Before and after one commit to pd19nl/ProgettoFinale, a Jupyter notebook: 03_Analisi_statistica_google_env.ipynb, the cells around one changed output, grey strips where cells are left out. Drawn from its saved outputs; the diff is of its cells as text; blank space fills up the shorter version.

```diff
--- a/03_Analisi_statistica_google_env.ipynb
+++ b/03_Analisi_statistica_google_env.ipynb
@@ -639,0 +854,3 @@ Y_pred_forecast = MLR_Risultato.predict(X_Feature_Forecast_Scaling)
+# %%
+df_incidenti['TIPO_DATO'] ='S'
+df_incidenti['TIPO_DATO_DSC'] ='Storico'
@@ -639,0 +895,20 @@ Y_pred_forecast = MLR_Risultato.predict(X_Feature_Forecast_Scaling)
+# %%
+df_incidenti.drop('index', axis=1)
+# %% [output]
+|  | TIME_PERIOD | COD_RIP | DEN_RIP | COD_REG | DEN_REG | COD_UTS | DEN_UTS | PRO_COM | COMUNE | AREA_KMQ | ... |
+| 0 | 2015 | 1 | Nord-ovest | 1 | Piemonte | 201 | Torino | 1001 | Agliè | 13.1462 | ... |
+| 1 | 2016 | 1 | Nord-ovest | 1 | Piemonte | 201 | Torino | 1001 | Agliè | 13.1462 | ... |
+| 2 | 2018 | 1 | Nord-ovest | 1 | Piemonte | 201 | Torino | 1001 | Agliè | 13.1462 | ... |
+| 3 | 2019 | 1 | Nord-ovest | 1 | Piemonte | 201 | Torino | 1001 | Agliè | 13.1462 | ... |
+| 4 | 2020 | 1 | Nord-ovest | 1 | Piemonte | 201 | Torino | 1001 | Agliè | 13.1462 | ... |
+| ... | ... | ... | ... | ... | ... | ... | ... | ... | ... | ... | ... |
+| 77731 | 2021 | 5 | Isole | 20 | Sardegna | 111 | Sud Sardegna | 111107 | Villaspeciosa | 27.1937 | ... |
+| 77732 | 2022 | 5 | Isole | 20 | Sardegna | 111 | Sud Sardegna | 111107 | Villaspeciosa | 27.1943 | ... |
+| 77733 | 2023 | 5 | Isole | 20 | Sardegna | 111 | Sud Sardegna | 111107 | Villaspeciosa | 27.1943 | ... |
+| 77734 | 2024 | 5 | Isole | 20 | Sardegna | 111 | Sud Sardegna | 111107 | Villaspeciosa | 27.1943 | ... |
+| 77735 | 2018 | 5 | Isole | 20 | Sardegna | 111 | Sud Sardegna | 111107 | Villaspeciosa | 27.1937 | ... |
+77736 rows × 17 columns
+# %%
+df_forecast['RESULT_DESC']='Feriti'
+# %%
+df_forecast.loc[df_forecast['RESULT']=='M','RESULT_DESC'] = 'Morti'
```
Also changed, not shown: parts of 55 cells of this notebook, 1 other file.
= = = = =
### EXERCISE GOAL
The answer should consist of every entry, repeated word for word.

### ANSWER TO THIS PROBLEM
Before and after one commit to pd19nl/ProgettoFinale, a Jupyter notebook: 03_Analisi_statistica_google_env.ipynb, the cells around one changed output, grey strips where cells are left out. Drawn from its saved outputs; the diff is of its cells as text; blank space fills up the shorter version.

```diff
--- a/03_Analisi_statistica_google_env.ipynb
+++ b/03_Analisi_statistica_google_env.ipynb
@@ -639,0 +854,3 @@ Y_pred_forecast = MLR_Risultato.predict(X_Feature_Forecast_Scaling)
+# %%
+df_incidenti['TIPO_DATO'] ='S'
+df_incidenti['TIPO_DATO_DSC'] ='Storico'
@@ -639,0 +895,20 @@ Y_pred_forecast = MLR_Risultato.predict(X_Feature_Forecast_Scaling)
+# %%
+df_incidenti.drop('index', axis=1)
+# %% [output]
+|  | TIME_PERIOD | COD_RIP | DEN_RIP | COD_REG | DEN_REG | COD_UTS | DEN_UTS | PRO_COM | COMUNE | AREA_KMQ | ... |
+| 0 | 2015 | 1 | Nord-ovest | 1 | Piemonte | 201 | Torino | 1001 | Agliè | 13.1462 | ... |
+| 1 | 2016 | 1 | Nord-ovest | 1 | Piemonte | 201 | Torino | 1001 | Agliè | 13.1462 | ... |
+| 2 | 2018 | 1 | Nord-ovest | 1 | Piemonte | 201 | Torino | 1001 | Agliè | 13.1462 | ... |
+| 3 | 2019 | 1 | Nord-ovest | 1 | Piemonte | 201 | Torino | 1001 | Agliè | 13.1462 | ... |
+| 4 | 2020 | 1 | Nord-ovest | 1 | Piemonte | 201 | Torino | 1001 | Agliè | 13.1462 | ... |
+| ... | ... | ... | ... | ... | ... | ... | ... | ... | ... | ... | ... |
+| 77731 | 2021 | 5 | Isole | 20 | Sardegna | 111 | Sud Sardegna | 111107 | Villaspeciosa | 27.1937 | ... |
+| 77732 | 2022 | 5 | Isole | 20 | Sardegna | 111 | Sud Sardegna | 111107 | Villaspeciosa | 27.1943 | ... |
+| 77733 | 2023 | 5 | Isole | 20 | Sardegna | 111 | Sud Sardegna | 111107 | Villaspeciosa | 27.1943 | ... |
+| 77734 | 2024 | 5 | Isole | 20 | Sardegna | 111 | Sud Sardegna | 111107 | Villaspeciosa | 27.1943 | ... |
+| 77735 | 2018 | 5 | Isole | 20 | Sardegna | 111 | Sud Sardegna | 111107 | Villaspeciosa | 27.1937 | ... |
+77736 rows × 17 columns
+# %%
+df_forecast['RESULT_DESC']='Feriti'
+# %%
+df_forecast.loc[df_forecast['RESULT']=='M','RESULT_DESC'] = 'Morti'
```
Also changed, not shown: parts of 55 cells of this notebook, 1 other file.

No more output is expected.